, 1905, 224 pages
In the desolate, frozen northwest of Canada, a lone wolf fights a heroic daily fight for life in the wild. But after he is captured and cruelly abused by men, he becomes a force of pure rage. Only one man sees inside the killer to his intelligence and nobility. But can his kindness touch White Fang?
I never read White Fang as a kid, but I would have liked it. While Jack London wasn't writing primarily for children, it's very much a Boy's Adventure sort of novel, especially nowadays, when Alaska is no longer quite the unimaginable alien wilderness it was in London's day, and wolves are mostly consigned to lurking at the borders of civilization, and regarded more with pity (when not being exterminated) than fear. So the story of this half-dog, half-wolf who started out as an Indian sled dog and winds up the happy housepet of a judge in California reads as a quaint adventure from a bygone time.

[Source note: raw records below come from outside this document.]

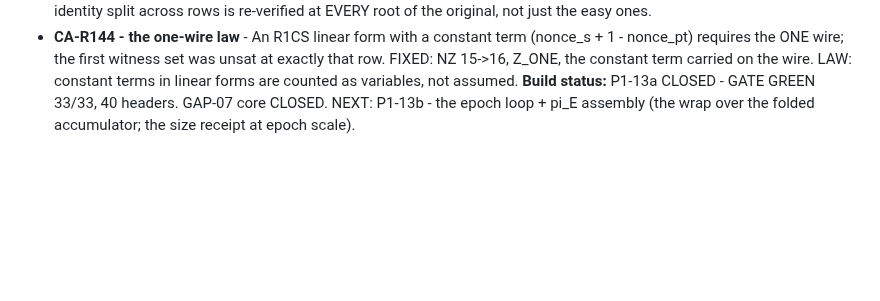
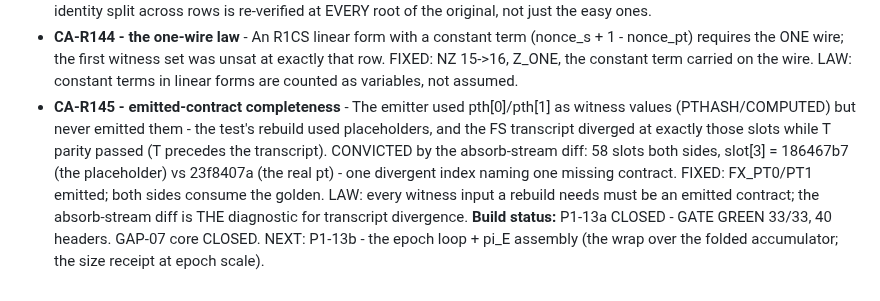
Before and after one commit to sarinsk629-blip/hsma-core, a Markdown page: docs/DECISIONS.md, the part around the change. GitHub-like rendering; blank space fills up the shorter version.

Commit message:
docs: DEC-231 amendment - CA-R145 (emitted-contract completeness; the absorb-stream diff as the transcript-divergence diagnostic; FX_PT0/PT1 emitted)

```diff
--- a/docs/DECISIONS.md
+++ b/docs/DECISIONS.md
@@ -2275,6 +2275,16 @@ root of the original, not just the easy ones.
 unsat at exactly that row. FIXED: NZ 15->16, Z_ONE, the constant term
 carried on the wire. LAW: constant terms in linear forms are counted as
 variables, not assumed.
+- **CA-R145 - emitted-contract completeness** - The emitter used
+pth[0]/pth[1] as witness values (PTHASH/COMPUTED) but never emitted them -
+the test's rebuild used placeholders, and the FS transcript diverged at
+exactly those slots while T parity passed (T precedes the transcript).
+CONVICTED by the absorb-stream diff: 58 slots both sides, slot[3] =
+186467b7 (the placeholder) vs 23f8407a (the real pt) - one divergent index
+naming one missing contract. FIXED: FX_PT0/PT1 emitted; both sides consume
+the golden. LAW: every witness input a rebuild needs must be an emitted
+contract; the absorb-stream diff is THE diagnostic for transcript
+divergence.
 **Build status:** P1-13a CLOSED - GATE GREEN 33/33, 40 headers. GAP-07 core
 CLOSED. NEXT: P1-13b - the epoch loop + pi_E assembly (the wrap over the
 folded accumulator; the size receipt at epoch scale).
```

White Fang tells the story of a wolf-dog born wild but eventually captured by an Alaskan Indian tribe and made to lead a sled. White Fang is the fiercest and most savage of his pack, and learns to fight and survive with greater cunning and skill than any of his kind. London imparts a great deal of willfulness and reasoning to White Fang that is probably more than could actually be attributed to a canine, but it reads almost believably, as if you're getting into the actual mind of this fierce, intelligent, savage creature who isn't quite a person and not quite fully sapient, but still has a definite personality and memories and motivations.
In many ways, White Fang is a Conan-like hero. He's a singular specimen of his kind, raised on hardship and brutality, genetically gifted, destined to become the most fearsome warrior in the land. He defeats dogs and wolves alike. He spends some time forced to become a fighting dog, at the hands of a particularly brutal white man, before he is taken by another white man who manages to earn his trust and loyalty and eventually (and improbably) bend him to domesticated life in sunny California.

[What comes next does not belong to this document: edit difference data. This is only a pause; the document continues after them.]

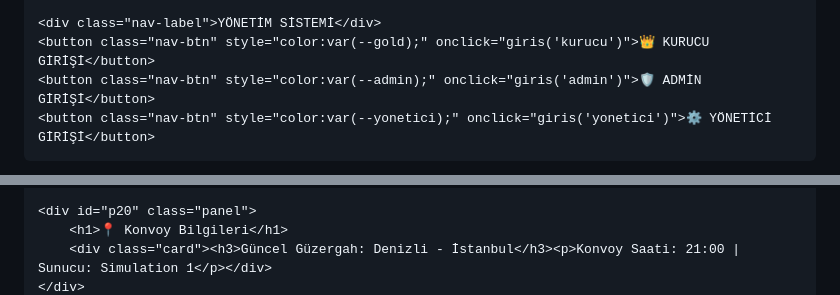
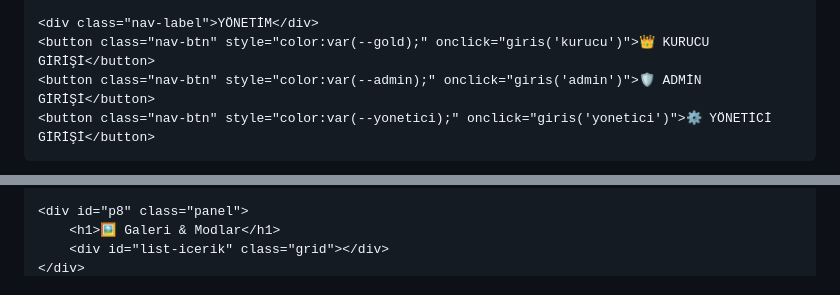
Before and after one commit to Kelebek44/Akkuslar-Seyahat, a Markdown page: README.md, 2 parts joined by grey strips. Drawn GitHub-style.

```diff
--- a/README.md
+++ b/README.md
@@ -68,5 +60,5 @@
 
-    <div class="nav-label">YÖNETİM SİSTEMİ</div>
+    <div class="nav-label">YÖNETİM</div>
     <button class="nav-btn" style="color:var(--gold);" onclick="giris('kurucu')">👑 KURUCU GİRİŞİ</button>
     <button class="nav-btn" style="color:var(--admin);" onclick="giris('admin')">🛡️ ADMİN GİRİŞİ</button>
     <button class="nav-btn" style="color:var(--yonetici);" onclick="giris('yonetici')">⚙️ YÖNETİCİ GİRİŞİ</button>
@@ -102,7 +86,7 @@
         <div id="kadro-uyeler" class="grid"></div>
     </div>
 
-    <div id="p20" class="panel">
-        <h1>📍 Konvoy Bilgileri</h1>
-        <div class="card"><h3>Güncel Güzergah: Denizli - İstanbul</h3><p>Konvoy Saati: 21:00 | Sunucu: Simulation 1</p></div>
+    <div id="p8" class="panel">
+        <h1>🖼️ Galeri & Modlar</h1>
+        <div id="list-icerik" class="grid"></div>
     </div>
```
Also changed, not shown: other parts of README.md (+66 -79 lines).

White Fang's adventures are high-spirited and often bloody, but even when White Fang is being a real son-of-a-bitch, you're always rooting for the dog.

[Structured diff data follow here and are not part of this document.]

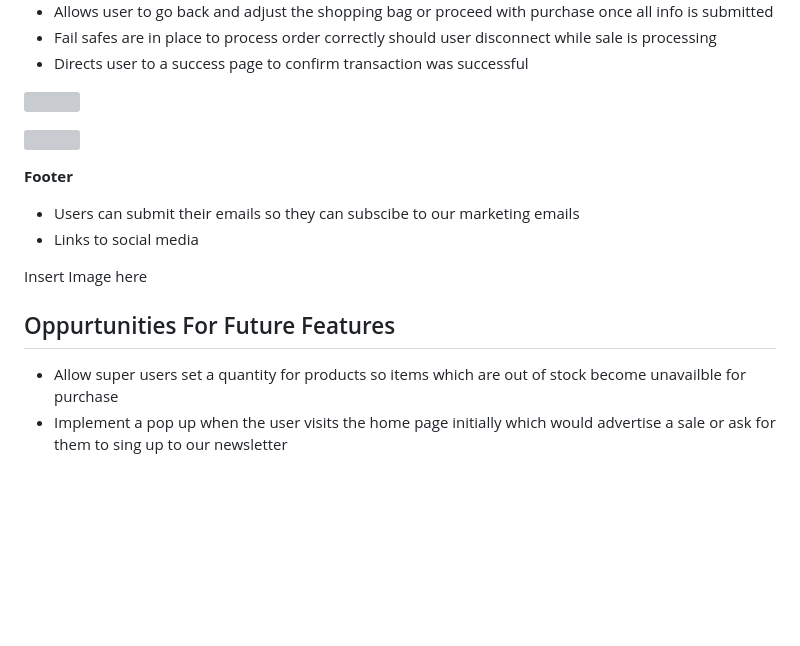
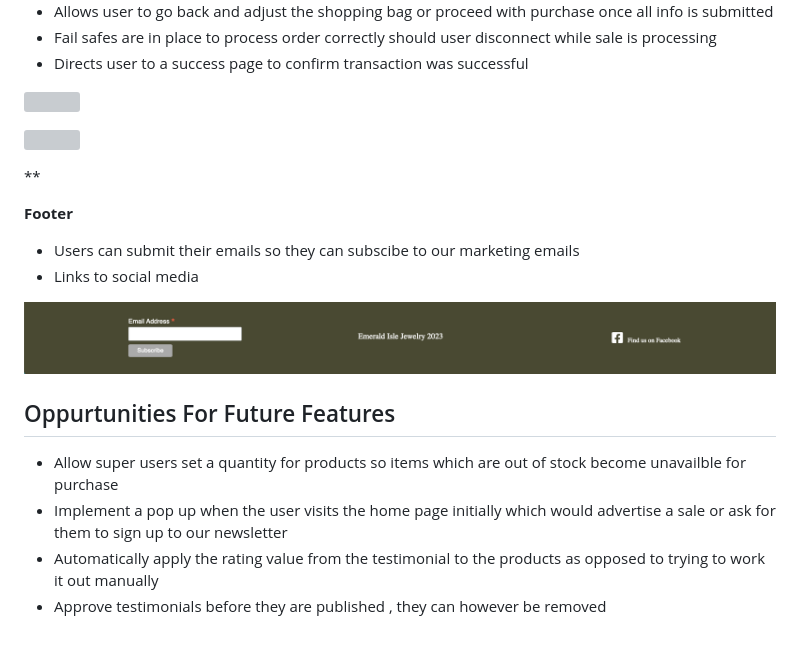
Before and after one commit to oconnorian3/emerald-isle-jewelry, a Markdown page: README.md, the part around the change printed below. Rendered like a GitHub page; pictures changed too: media/footer.png (added); blank space fills up the shorter version; grey boxes are pictures that could not be loaded.

```diff
--- a/README.md
+++ b/README.md
@@ -223,14 +228,18 @@ Add content
 
 ![](media/checkout_success.png)
 
+**
+
 **Footer**
 
  * Users can submit their emails so they can subscibe to our marketing emails
  * Links to social media
 
- Insert Image here
+![](media/footer.png)
 
 ## Oppurtunities For Future Features ##
 
  * Allow super users set a quantity for products so items which are out of stock become unavailble for purchase
- * Implement a pop up when the user visits the home page initially which would advertise a sale or ask for them to sing up to our newsletter
+ * Implement a pop up when the user visits the home page initially which would advertise a sale or ask for them to sign up to our newsletter
+ * Automatically apply the rating value from the testimonial to the products as opposed to trying to work it out manually
+ * Approve testimonials before they are published , they can however be removed
```
Also changed, not shown: other parts of README.md (+9 -4 lines), TESTING.md (+3 -1 lines), media/nav_bar.png (added), media/submit_testimonial.png (added), media/testimonial_list.png (added), 2 other files.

Also by Jack London: My reviews of The Call of the Wild and The Scarlet Plague.
My complete list of book reviews.